- _PROBLEM TO SOLVE_
Repeat the listing exactly. Do not carry over any pictures.

········

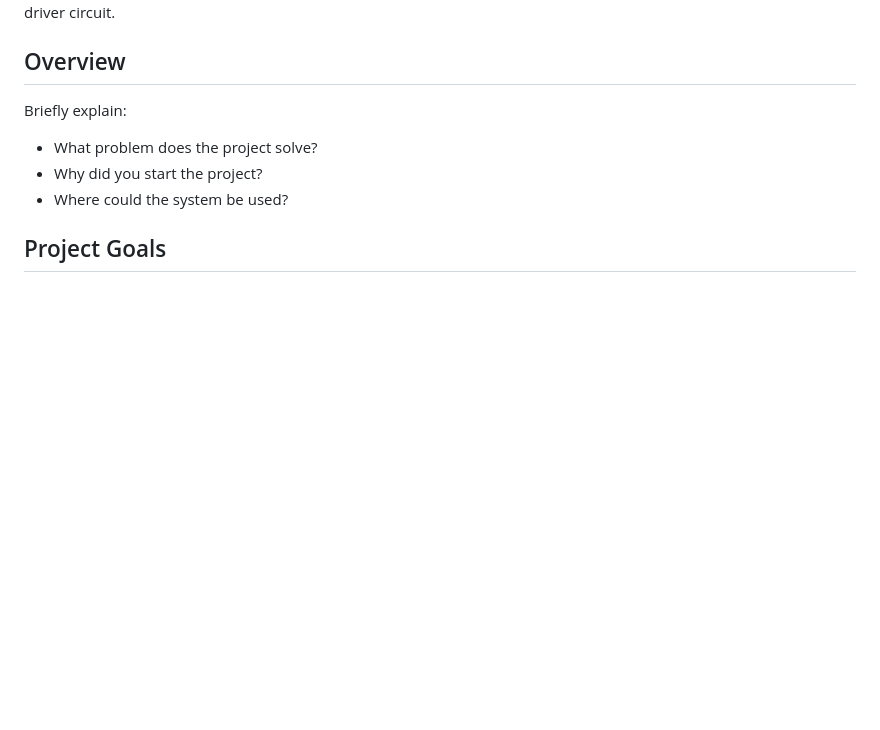
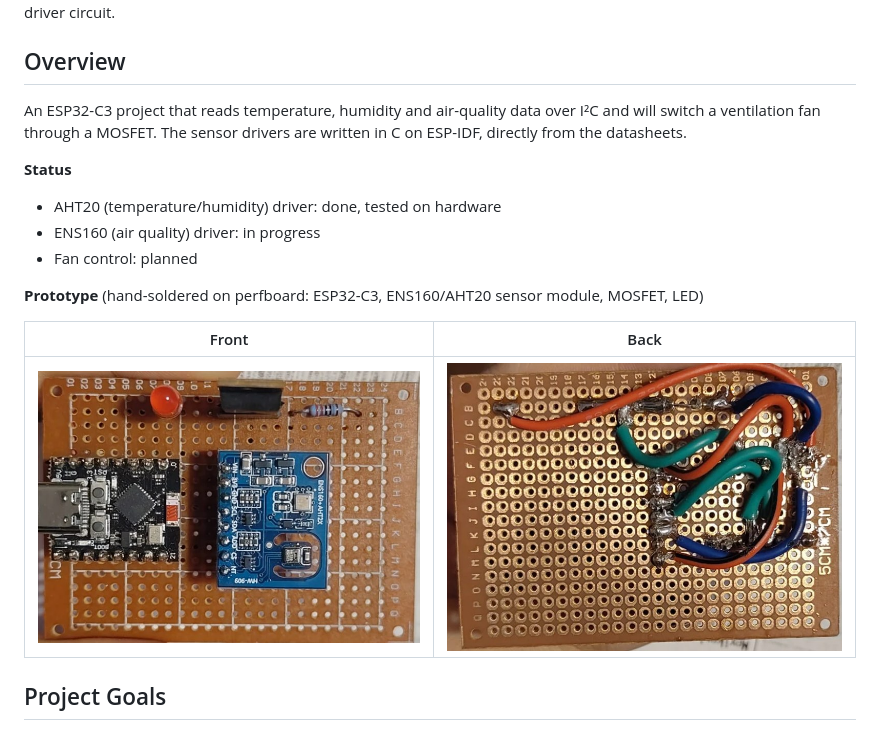
Before and after one commit to tottalE/esp32-air-quality-fan, a Markdown page: README.md, the part around the change. Rendered like a GitHub page; pictures changed too: docs/images/prototype-back.jpg (added), docs/images/prototype-front.jpg (added); blank space fills up the shorter version.

Commit message:
docs: add overview, status and prototype photos to README

```diff
--- a/README.md
+++ b/README.md
@@ -4,11 +4,21 @@ An embedded ventilation system that monitors air quality and controls a fan usin
 
 ## Overview
 
-Briefly explain:
+An ESP32-C3 project that reads temperature, humidity and air-quality data over I²C
+and will switch a ventilation fan through a MOSFET. The sensor drivers are written
+in C on ESP-IDF, directly from the datasheets.
 
-- What problem does the project solve?
-- Why did you start the project?
-- Where could the system be used?
+**Status**
+
+- AHT20 (temperature/humidity) driver: done, tested on hardware
+- ENS160 (air quality) driver: in progress
+- Fan control: planned
+
+**Prototype** (hand-soldered on perfboard: ESP32-C3, ENS160/AHT20 sensor module, MOSFET, LED)
+
+| Front | Back |
+|---|---|
+| ![Prototype front](docs/images/prototype-front.jpg) | ![Prototype back](docs/images/prototype-back.jpg) |
 
 ## Project Goals
 
```
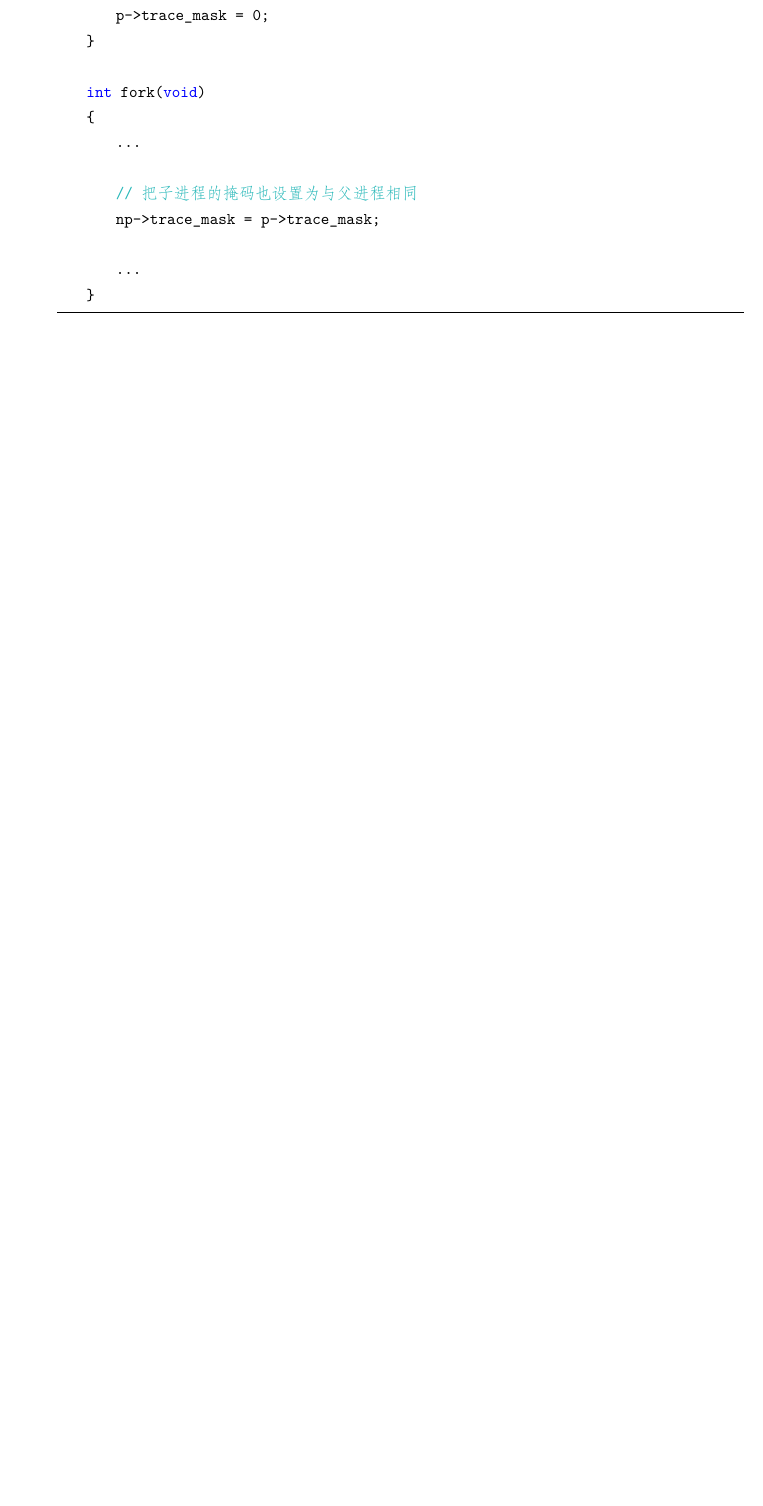
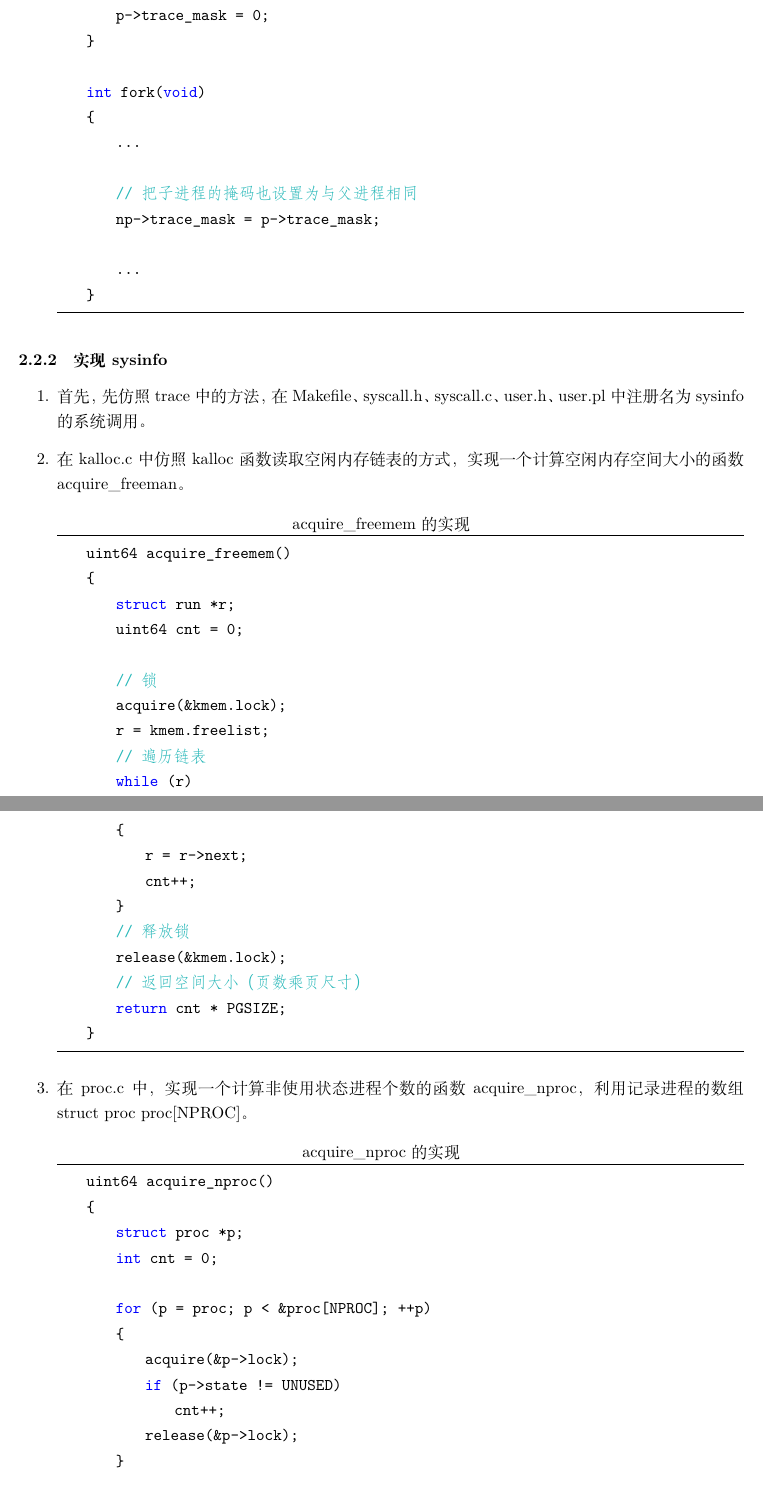
Before and after one commit to saikewei/Xv6-Labs-Report, a LaTeX document (report_main.tex, which reads chapters/system calls.tex): part of page 14 of 14 before the commit and two parts of pages 14 and 15 of 16 after it, the two joined at a grey line, cut so that both start at the same text, the shorter picture padded with empty space. Compiled offline with XeLaTeX; a missing font is replaced by an installed copy or a similar font.

Commit message:
完成syscall编写

```diff
--- a/chapters/system calls.tex
+++ b/chapters/system calls.tex
@@ -113,3 +113,45 @@
     }
     \end{lstlisting}
 \end{enumerate}
+
+\subsubsection{实现sysinfo}
+\begin{enumerate}
+    \item 首先，先仿照trace中的方法，在Makefile、syscall.h、syscall.c、user.h、user.pl中注册名为sysinfo的系统调用。
+    \item 在kalloc.c中仿照kalloc函数读取空闲内存链表的方式，实现一个计算空闲内存空间大小的函数acquire\_freeman。
+          \begin{lstlisting}[language=c, title=acquire\_freemem的实现]
+    uint64 acquire_freemem()
+    {
+        struct run *r;
+        uint64 cnt = 0;
+
+        // 锁
+        acquire(&kmem.lock);
+        r = kmem.freelist;
+        // 遍历链表
+        while (r)
+        {
+            r = r->next;
+            cnt++;
+        }
+        // 释放锁
+        release(&kmem.lock);
+        // 返回空间大小（页数乘页尺寸）
+        return cnt * PGSIZE;
+    }
+    \end{lstlisting}
+    \item 在proc.c中，实现一个计算非使用状态进程个数的函数acquire\_nproc，利用记录进程的数组struct proc proc[NPROC]。
+          \begin{lstlisting}[language=c, title=acquire\_nproc的实现]
+    uint64 acquire_nproc()
+    {
+        struct proc *p;
+        int cnt = 0;
+
+        for (p = proc; p < &proc[NPROC]; ++p)
+        {
+            acquire(&p->lock);
+            if (p->state != UNUSED)
+                cnt++;
+            release(&p->lock);
+        }
+
+        return cnt;
```
Also changed, not shown: chapters/Xv6 and Unix utilities.tex (+1 -1 lines), pics/syscall评测结果.png (added), report_main.pdf, chapters/system calls.tex (40 more changed lines), 5 other files.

········

- _YOUR SOLUTION_
Before and after one commit to tottalE/esp32-air-quality-fan, a Markdown page: README.md, the part around the change. Rendered like a GitHub page; pictures changed too: docs/images/prototype-back.jpg (added), docs/images/prototype-front.jpg (added); blank space fills up the shorter version.

Commit message:
docs: add overview, status and prototype photos to README

```diff
--- a/README.md
+++ b/README.md
@@ -4,11 +4,21 @@ An embedded ventilation system that monitors air quality and controls a fan usin
 
 ## Overview
 
-Briefly explain:
+An ESP32-C3 project that reads temperature, humidity and air-quality data over I²C
+and will switch a ventilation fan through a MOSFET. The sensor drivers are written
+in C on ESP-IDF, directly from the datasheets.
 
-- What problem does the project solve?
-- Why did you start the project?
-- Where could the system be used?
+**Status**
+
+- AHT20 (temperature/humidity) driver: done, tested on hardware
+- ENS160 (air quality) driver: in progress
+- Fan control: planned
+
+**Prototype** (hand-soldered on perfboard: ESP32-C3, ENS160/AHT20 sensor module, MOSFET, LED)
+
+| Front | Back |
+|---|---|
+| ![Prototype front](docs/images/prototype-front.jpg) | ![Prototype back](docs/images/prototype-back.jpg) |
 
 ## Project Goals
 
```
Before and after one commit to saikewei/Xv6-Labs-Report, a LaTeX document (report_main.tex, which reads chapters/system calls.tex): part of page 14 of 14 before the commit and two parts of pages 14 and 15 of 16 after it, the two joined at a grey line, cut so that both start at the same text, the shorter picture padded with empty space. Compiled offline with XeLaTeX; a missing font is replaced by an installed copy or a similar font.

Commit message:
完成syscall编写

```diff
--- a/chapters/system calls.tex
+++ b/chapters/system calls.tex
@@ -113,3 +113,45 @@
     }
     \end{lstlisting}
 \end{enumerate}
+
+\subsubsection{实现sysinfo}
+\begin{enumerate}
+    \item 首先，先仿照trace中的方法，在Makefile、syscall.h、syscall.c、user.h、user.pl中注册名为sysinfo的系统调用。
+    \item 在kalloc.c中仿照kalloc函数读取空闲内存链表的方式，实现一个计算空闲内存空间大小的函数acquire\_freeman。
+          \begin{lstlisting}[language=c, title=acquire\_freemem的实现]
+    uint64 acquire_freemem()
+    {
+        struct run *r;
+        uint64 cnt = 0;
+
+        // 锁
+        acquire(&kmem.lock);
+        r = kmem.freelist;
+        // 遍历链表
+        while (r)
+        {
+            r = r->next;
+            cnt++;
+        }
+        // 释放锁
+        release(&kmem.lock);
+        // 返回空间大小（页数乘页尺寸）
+        return cnt * PGSIZE;
+    }
+    \end{lstlisting}
+    \item 在proc.c中，实现一个计算非使用状态进程个数的函数acquire\_nproc，利用记录进程的数组struct proc proc[NPROC]。
+          \begin{lstlisting}[language=c, title=acquire\_nproc的实现]
+    uint64 acquire_nproc()
+    {
+        struct proc *p;
+        int cnt = 0;
+
+        for (p = proc; p < &proc[NPROC]; ++p)
+        {
+            acquire(&p->lock);
+            if (p->state != UNUSED)
+                cnt++;
+            release(&p->lock);
+        }
+
+        return cnt;
```
Also changed, not shown: chapters/Xv6 and Unix utilities.tex (+1 -1 lines), pics/syscall评测结果.png (added), report_main.pdf, chapters/system calls.tex (40 more changed lines), 5 other files.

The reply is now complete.